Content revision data

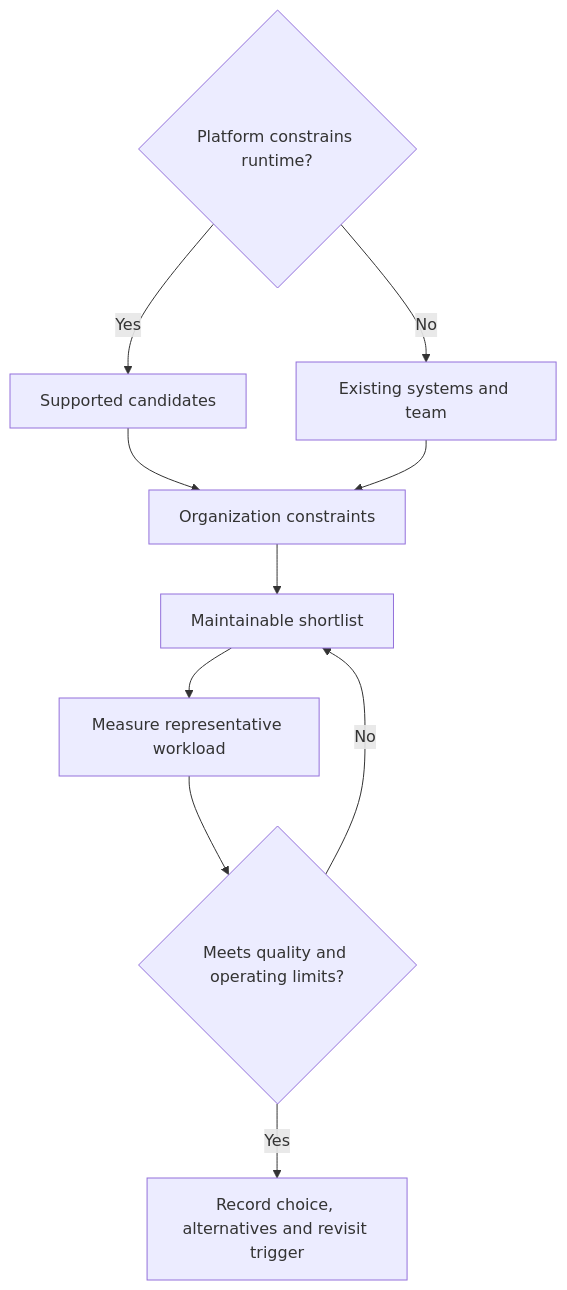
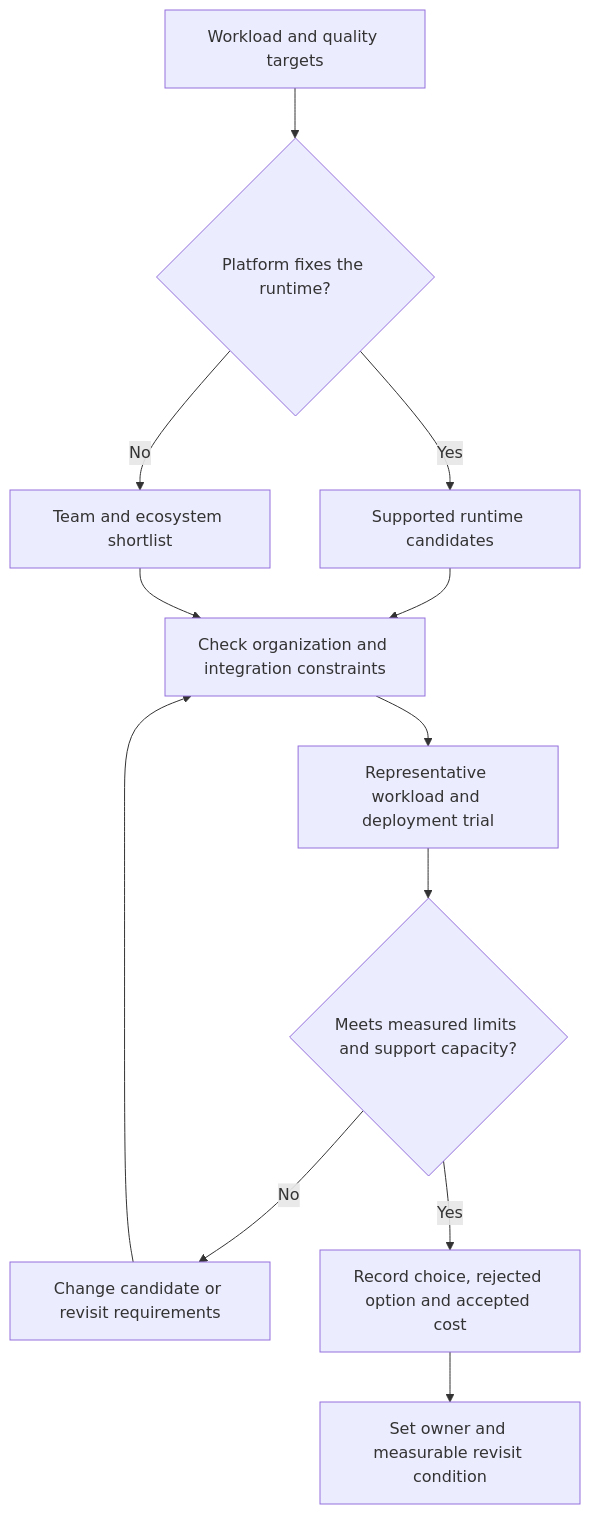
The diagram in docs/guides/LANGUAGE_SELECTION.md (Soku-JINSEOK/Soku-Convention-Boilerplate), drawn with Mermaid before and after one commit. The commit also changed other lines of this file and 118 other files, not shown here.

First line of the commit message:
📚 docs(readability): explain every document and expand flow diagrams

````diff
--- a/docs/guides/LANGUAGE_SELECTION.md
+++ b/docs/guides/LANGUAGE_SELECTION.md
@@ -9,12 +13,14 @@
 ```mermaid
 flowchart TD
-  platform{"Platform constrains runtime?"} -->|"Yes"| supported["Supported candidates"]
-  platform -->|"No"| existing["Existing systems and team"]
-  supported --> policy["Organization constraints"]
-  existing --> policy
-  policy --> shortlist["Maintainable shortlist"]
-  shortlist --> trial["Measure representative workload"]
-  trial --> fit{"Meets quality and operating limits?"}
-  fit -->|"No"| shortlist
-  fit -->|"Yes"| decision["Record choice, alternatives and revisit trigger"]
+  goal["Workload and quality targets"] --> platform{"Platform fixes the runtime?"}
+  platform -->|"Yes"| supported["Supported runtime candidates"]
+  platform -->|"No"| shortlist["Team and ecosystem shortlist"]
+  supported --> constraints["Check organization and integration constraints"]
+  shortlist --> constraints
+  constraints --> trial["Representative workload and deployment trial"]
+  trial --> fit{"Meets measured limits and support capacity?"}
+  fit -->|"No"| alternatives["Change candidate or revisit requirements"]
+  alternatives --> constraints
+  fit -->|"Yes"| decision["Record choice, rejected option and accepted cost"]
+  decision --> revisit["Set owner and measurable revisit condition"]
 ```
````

■ TASK
Of the lines above, retype only those from the line containing "shortlist --> constraints" through the line containing "alternatives --> constraints", including both, exactly.

■ ANSWER SPACE
+  shortlist --> constraints
+  constraints --> trial["Representative workload and deployment trial"]
+  trial --> fit{"Meets measured limits and support capacity?"}
+  fit -->|"No"| alternatives["Change candidate or revisit requirements"]
+  alternatives --> constraints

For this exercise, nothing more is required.